It is hard to envision the Atlanta Braves without Freddie Freeman at first base. After all, he’s made approximately 91 percent of the 1,620 starts at first dating back to his first full season in 2011. That is a lot of baseball games, and Freddie has been the lone constant in the organization dating back to more than a decade ago. And now he’s a World Series champion.
As you may have also heard, Freddie Freeman is a free agent. It seemed unlikely we would get to this point, but here we are, awaiting the resolution of the CBA negotiations and the resumption of offseason activity. It seems likely numerous teams will be interested in the ever-consistent Freeman, especially if the designated hitter is on the horizon.
Many around the game expect Freddie to ultimately return to Atlanta. But if he does not, Alex Anthopoulos and the front office will need to quickly adjust to fill a massive need at first base. There are seemingly no internal options, meaning they'd need to either hit the free agent market or swing a trade. The top trade candidate? Matt Olson.
Olson, who is the third most famous Parkview High School alumni behind Talking Chop’s Brad Rowland and Jeff Francoeur (in that specific order), is really good. He gets overlooked playing in Oakland where the final out is often recorded well after midnight in Atlanta, but it’s hard to find many hitters as complete as Olson.
Olson’s 2021: .271/.371/.540, 13.1 BB%, 16.3 K%, 39 HR, 146 wRC+, .379 xwOBA
Freeman’s 2021: .300/.391/.503, 12.2 BB%, 15.4 K%, 31 HR, 135 wRC+, .416 xwOBA
Their career numbers are similar, too, with Olson checking in with a 132 wRC+ and Freeman at 138. Olson really improved his strike zone discipline in 2021 as he significantly lowered his strikeout numbers while hitting for absurd power. He’s always been a high on-base guy. Both players are projected for a 140 wRC+ next season via Steamer projections.
Olson will turn 28 in a couple of months, making him 4.5 years younger than Freeman. He’s under contract control for another two years via arbitration (assuming the new CBA doesn’t adjust his current situation) and is projected to earn a healthy $12 million in 2022 and, presumably, $17-20 million in 2023. It would seem whichever team has Olson for the next two years will be getting him in the peak of his prime.

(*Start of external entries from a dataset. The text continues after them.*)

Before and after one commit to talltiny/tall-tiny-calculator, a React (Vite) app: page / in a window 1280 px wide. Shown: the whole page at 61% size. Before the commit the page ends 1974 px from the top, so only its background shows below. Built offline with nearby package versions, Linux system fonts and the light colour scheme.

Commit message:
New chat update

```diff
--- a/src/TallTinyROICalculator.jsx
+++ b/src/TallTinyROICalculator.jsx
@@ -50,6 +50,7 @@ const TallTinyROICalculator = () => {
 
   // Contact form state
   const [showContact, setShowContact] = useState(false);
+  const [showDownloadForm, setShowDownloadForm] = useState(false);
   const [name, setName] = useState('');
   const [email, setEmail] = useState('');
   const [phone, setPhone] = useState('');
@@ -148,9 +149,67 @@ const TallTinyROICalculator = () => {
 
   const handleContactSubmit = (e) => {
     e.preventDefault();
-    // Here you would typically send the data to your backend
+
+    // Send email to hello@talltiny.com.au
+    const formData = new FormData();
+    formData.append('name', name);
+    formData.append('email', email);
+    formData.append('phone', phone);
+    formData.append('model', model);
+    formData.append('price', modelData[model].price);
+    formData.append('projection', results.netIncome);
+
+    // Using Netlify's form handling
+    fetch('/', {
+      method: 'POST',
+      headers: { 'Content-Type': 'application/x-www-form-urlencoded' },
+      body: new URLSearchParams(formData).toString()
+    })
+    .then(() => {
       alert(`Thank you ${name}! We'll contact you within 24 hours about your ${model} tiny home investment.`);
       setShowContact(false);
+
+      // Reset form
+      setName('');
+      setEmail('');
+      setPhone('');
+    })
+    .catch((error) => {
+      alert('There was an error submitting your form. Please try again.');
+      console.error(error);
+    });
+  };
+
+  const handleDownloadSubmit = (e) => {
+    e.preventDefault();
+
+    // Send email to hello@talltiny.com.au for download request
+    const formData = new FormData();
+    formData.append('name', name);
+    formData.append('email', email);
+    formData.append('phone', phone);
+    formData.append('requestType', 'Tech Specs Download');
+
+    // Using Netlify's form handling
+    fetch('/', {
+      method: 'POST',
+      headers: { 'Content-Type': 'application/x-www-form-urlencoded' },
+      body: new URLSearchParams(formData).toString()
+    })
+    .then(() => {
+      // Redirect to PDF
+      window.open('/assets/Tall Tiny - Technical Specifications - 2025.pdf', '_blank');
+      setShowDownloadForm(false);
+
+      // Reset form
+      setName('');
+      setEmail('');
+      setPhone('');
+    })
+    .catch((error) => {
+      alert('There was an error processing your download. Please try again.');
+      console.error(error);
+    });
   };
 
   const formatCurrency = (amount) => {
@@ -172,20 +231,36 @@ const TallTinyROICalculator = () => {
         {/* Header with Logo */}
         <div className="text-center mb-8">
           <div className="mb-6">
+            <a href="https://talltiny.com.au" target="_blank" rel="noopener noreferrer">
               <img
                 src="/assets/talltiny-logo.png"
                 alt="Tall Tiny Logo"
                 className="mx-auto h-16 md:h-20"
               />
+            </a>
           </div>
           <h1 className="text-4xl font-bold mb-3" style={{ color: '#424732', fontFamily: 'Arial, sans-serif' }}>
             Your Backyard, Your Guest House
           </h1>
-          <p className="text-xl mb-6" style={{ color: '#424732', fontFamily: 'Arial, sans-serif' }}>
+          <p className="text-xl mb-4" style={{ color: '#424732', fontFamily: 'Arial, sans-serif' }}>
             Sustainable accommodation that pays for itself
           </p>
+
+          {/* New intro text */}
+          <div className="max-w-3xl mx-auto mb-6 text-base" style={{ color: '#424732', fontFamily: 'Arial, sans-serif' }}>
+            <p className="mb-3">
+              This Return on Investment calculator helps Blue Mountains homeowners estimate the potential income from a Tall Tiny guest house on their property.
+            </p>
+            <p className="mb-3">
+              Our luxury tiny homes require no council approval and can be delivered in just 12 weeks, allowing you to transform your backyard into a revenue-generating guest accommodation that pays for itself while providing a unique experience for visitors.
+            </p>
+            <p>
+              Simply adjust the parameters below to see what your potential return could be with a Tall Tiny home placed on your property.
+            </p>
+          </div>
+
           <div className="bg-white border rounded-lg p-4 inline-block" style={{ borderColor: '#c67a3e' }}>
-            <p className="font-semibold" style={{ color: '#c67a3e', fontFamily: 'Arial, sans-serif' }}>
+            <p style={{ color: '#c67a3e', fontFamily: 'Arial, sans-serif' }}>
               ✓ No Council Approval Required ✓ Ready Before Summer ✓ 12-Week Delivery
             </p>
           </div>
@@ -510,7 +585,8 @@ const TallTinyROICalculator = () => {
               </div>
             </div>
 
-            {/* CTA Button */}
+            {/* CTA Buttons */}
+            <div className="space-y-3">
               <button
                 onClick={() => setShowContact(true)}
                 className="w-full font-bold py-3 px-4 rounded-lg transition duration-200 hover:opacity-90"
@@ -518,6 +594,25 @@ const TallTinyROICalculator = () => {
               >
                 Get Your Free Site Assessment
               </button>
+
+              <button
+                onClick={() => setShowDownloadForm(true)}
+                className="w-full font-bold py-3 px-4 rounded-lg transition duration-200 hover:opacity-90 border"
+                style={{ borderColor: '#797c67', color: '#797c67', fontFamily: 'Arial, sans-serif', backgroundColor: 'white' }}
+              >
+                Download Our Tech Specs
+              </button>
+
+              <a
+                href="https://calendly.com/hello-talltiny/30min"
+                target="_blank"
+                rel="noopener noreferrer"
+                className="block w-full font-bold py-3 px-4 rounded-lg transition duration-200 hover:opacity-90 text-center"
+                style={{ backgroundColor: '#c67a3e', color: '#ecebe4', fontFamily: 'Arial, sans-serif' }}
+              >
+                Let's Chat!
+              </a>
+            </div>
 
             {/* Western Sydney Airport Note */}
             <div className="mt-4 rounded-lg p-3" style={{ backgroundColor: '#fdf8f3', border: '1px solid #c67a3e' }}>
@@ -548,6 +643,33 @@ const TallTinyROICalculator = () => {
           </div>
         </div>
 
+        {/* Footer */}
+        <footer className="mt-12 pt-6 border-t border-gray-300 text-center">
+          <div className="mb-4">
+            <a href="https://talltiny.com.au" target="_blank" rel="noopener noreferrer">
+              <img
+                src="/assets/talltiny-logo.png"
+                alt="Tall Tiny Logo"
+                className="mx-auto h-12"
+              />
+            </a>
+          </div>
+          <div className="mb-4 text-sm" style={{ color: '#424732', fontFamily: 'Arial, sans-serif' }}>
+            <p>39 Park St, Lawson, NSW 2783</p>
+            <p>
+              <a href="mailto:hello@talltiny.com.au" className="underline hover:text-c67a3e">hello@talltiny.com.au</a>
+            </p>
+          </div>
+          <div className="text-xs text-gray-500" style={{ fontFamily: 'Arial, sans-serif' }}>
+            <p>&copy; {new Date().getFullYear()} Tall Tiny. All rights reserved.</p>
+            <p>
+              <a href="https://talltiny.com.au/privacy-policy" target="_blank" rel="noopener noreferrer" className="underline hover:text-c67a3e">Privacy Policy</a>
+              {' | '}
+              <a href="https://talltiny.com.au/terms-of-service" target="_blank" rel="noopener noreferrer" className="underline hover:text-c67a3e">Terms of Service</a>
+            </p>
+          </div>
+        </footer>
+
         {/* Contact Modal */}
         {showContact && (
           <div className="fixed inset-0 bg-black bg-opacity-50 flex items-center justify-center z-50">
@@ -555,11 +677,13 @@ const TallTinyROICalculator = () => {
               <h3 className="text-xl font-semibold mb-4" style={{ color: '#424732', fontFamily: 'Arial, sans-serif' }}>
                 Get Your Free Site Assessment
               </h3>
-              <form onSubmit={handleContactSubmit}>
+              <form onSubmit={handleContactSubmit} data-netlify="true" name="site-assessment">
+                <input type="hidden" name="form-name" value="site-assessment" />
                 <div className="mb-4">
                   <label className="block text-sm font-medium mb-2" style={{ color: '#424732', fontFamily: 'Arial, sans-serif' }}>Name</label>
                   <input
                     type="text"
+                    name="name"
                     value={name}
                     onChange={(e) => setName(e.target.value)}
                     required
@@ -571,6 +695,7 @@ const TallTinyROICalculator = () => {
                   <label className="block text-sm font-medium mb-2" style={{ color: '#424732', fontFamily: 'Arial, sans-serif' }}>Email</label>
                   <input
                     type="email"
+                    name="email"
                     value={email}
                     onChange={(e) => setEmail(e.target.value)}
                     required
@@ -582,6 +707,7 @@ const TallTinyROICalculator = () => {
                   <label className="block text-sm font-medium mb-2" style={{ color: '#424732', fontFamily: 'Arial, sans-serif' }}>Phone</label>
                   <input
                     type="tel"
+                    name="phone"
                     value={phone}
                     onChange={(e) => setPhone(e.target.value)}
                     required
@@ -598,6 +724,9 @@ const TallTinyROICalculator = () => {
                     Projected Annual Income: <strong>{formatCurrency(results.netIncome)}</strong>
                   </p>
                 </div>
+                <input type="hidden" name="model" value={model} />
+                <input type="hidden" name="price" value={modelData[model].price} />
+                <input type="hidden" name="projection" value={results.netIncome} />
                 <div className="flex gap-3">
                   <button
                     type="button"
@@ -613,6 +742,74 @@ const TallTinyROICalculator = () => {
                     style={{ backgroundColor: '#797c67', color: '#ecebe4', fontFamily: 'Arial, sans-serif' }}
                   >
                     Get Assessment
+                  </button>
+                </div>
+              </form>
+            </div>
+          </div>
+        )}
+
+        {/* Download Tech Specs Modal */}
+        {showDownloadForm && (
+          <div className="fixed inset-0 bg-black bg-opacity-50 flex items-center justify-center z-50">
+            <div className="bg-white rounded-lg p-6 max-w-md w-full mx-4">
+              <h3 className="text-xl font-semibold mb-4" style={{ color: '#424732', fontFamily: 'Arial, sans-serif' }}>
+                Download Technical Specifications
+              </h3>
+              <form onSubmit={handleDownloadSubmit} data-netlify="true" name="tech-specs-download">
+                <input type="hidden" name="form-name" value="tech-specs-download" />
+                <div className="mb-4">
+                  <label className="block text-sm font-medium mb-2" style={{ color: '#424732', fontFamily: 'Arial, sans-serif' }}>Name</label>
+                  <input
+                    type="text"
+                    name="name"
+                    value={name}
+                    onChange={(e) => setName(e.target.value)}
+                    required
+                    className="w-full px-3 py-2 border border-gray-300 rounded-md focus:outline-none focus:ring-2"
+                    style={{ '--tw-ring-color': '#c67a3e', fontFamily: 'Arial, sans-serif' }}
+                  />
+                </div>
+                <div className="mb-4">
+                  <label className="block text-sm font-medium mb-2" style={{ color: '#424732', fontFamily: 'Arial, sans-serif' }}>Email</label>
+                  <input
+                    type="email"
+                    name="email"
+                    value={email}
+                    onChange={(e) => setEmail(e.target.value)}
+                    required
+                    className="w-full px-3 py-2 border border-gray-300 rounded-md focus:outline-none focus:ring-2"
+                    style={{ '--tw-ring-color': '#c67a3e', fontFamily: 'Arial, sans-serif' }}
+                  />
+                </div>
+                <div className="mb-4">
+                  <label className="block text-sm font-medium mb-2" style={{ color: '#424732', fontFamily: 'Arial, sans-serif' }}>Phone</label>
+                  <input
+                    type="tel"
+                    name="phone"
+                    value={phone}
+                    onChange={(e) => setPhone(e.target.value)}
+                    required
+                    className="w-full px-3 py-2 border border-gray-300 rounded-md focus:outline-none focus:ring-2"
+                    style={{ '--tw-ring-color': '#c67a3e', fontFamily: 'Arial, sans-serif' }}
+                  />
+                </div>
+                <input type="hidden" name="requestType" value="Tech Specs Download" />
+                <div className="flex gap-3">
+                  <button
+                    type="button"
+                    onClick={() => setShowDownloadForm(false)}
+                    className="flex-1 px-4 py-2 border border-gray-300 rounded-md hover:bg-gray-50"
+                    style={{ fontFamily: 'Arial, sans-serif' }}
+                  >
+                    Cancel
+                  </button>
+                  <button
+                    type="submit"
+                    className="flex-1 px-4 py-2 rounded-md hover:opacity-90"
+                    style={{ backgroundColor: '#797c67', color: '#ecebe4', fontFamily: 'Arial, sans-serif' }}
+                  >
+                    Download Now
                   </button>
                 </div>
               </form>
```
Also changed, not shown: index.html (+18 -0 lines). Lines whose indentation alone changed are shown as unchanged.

Every team seeking a first baseman will be all over Olson once the offseason resumes. It seems likely (guaranteed?) Anthopoulos has already made a phone call to discuss a basic framework of a deal. After all, teams are only going to have a couple of weeks to finalize their rosters once the new CBA is agreed upon. Oakland is in a tough division with the Astros, Mariners, Angels and free-spending Rangers, and a rebuild seems likely for Billy Beane’s club. The A’s front office also knows it can get a lot for Olson, and every day the club holds onto him, the less the asking price becomes.
It’s not easy to predict what a trade package would look like given the way the Athletics operate. And by all means feel free to opine in the comments what you would give up. It would not be cheap for the Braves to pluck Olson away, but if Freeman signs elsewhere, they may be willing to pay the premium.